Tanya Huff is a prolific science fiction and fantasy author. Her best known works include the Blood series featuring cop-turned-vampire Vicki Nelson. Ms. Huff also writes the Valor series, a military science fiction series based around Staff Sergeant Torin Kerr and her kick ass, take charge attitude. Many of her fantasy works feature big and small cities in Canada, bringing a fresh perspective to readers tired of reading one more series set in New York or Chicago. She currently lives in Canada with her partner and fellow author, Fiona Patton.

Q1: What draws you to write Speculative Fiction?

TH: People tend to write what they like to read. The very first book I ever took out of a library — I think I was seven — was about the Greek Gods and Goddess. And then lightly older cousin started lending me the Narnia books and I’ve been remarkably consistent in my taste ever since.

Q2: What was the first piece you ever had published?

TH: Well, if we’re not counting the two poems I had published in the Picton Gazette when I was ten (they paid me $5 a poem) it was THIRD TIME LUCKY, the first of the Magdelene stories in Amazing Stories November 1986.

Q3: What did it feel like?

TH: It felt like a beginning.

Q4: What was the defining moment that made you say “Yes I’m a writer”?

TH: I suspect it was the first time I wrote it on a tax form. If you can defend the position in an audit, it must be true.

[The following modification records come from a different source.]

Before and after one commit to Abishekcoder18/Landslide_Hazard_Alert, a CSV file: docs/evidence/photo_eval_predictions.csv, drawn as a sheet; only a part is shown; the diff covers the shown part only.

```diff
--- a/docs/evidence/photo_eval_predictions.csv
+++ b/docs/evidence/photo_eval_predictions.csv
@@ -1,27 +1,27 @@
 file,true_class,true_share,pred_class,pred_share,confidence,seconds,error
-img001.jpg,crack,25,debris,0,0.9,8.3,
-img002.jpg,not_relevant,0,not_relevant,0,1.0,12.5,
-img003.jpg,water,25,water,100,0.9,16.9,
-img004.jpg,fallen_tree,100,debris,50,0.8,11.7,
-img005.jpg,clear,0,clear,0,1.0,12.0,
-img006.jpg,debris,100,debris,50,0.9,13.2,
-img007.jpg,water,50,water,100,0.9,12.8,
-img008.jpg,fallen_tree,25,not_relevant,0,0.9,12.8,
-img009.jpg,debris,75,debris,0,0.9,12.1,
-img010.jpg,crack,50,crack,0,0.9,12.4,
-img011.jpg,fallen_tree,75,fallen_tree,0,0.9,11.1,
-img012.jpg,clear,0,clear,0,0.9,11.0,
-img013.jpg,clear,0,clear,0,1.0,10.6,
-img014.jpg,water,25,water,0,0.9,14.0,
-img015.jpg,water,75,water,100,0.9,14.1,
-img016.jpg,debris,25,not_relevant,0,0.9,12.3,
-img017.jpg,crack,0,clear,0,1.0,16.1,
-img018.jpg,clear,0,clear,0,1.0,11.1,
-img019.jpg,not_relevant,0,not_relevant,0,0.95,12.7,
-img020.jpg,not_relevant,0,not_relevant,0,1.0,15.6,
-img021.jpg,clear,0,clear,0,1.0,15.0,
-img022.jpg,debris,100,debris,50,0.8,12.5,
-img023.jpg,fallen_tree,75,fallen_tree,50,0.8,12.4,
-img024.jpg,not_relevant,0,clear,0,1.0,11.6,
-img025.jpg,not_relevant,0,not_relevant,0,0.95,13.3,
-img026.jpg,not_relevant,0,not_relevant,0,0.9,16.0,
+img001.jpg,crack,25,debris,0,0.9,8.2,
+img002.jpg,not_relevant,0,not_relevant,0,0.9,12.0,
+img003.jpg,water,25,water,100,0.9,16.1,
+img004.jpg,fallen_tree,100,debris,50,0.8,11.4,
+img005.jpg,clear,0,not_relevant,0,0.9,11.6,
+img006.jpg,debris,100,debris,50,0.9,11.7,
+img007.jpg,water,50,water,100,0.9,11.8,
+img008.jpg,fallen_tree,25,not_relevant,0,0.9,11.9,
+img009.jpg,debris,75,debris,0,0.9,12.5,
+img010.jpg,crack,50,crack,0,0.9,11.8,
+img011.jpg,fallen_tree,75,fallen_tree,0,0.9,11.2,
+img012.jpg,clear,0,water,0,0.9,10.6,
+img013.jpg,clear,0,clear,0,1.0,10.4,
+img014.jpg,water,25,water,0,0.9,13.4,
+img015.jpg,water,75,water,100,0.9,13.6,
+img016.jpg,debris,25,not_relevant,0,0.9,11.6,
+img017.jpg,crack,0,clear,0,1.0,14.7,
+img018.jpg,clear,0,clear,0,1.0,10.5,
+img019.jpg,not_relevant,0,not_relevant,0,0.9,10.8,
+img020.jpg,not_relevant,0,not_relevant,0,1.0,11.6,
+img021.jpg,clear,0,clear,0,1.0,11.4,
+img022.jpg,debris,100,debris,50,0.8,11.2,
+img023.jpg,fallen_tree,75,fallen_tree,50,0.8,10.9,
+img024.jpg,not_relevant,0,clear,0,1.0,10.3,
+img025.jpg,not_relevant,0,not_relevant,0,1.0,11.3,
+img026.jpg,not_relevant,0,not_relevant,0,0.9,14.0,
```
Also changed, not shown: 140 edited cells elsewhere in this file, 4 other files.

Q5: How long have you been writing? What keeps you writing?

TH: I was always a storyteller. I have a copy of a letter my grandmother sent to my father — he was at sea — when I was three with a story I told her about a spider who lived in the garden and made doilies. (I suspect that came from the intricate doilies my grandfather crocheted.) When I was ten, I had a cousin who spent the summer in a body cast and I spent the summer with her, telling her stories to keep her from being bored. Now I write the stories down but it’s much the same thing.

As to what keeps me writing… well, it’s what buys the groceries.

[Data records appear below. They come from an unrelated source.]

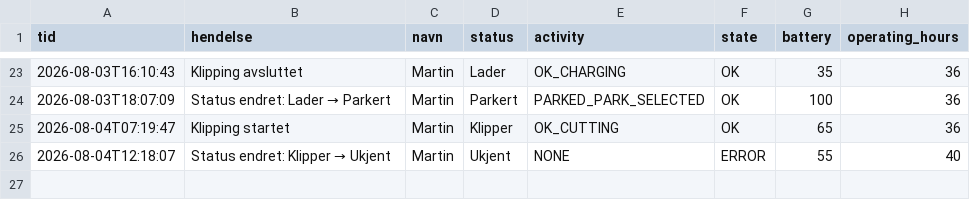
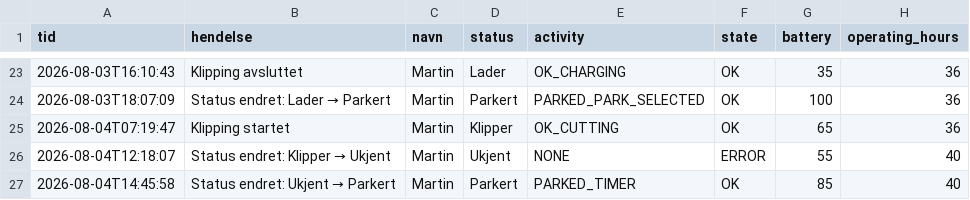
Before and after one commit to SCfmk/gardena-dashboard, a CSV file: events.csv, drawn as a sheet; only a part is shown, gaps mark what is left out.

```diff
--- a/events.csv
+++ b/events.csv
@@ -26 +26,2 @@ tid,hendelse,navn,status,activity,state,battery,operating_hours
 2026-08-04T12:18:07,Status endret: Klipper → Ukjent,Martin,Ukjent,NONE,ERROR,55,40
+2026-08-04T14:45:58,Status endret: Ukjent → Parkert,Martin,Parkert,PARKED_TIMER,OK,85,40
```
Also changed, not shown: 1 other file.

Q6: Who are some of your influences? (Authors, Personal Friends, Teachers, etc.)

TH: I’m not sure you could call it an influence — possibly it influenced me less than it should have — but the best advice I ever got was from my sixth grade teacher, Mr. Purcell. He said, “You’re likely to go far Tanya, if you remember one important thing: Brain first, mouth second.”

Q7: What’s your favorite speculative fiction work?

TH: Hmmm… I wouldn’t say I have one favourite but I’m very, very fond of Bridge of Birds by Barry Hughart, Good Omens by Terry Pratchett and Neil Gaiman (actually I love pretty much anything by Terry Pratchett) Fire and Hemlock by Diana Wynne Jones and The October Country by Ray Bradbury. I love a lot of books but these are the books (and people) I tend to reread.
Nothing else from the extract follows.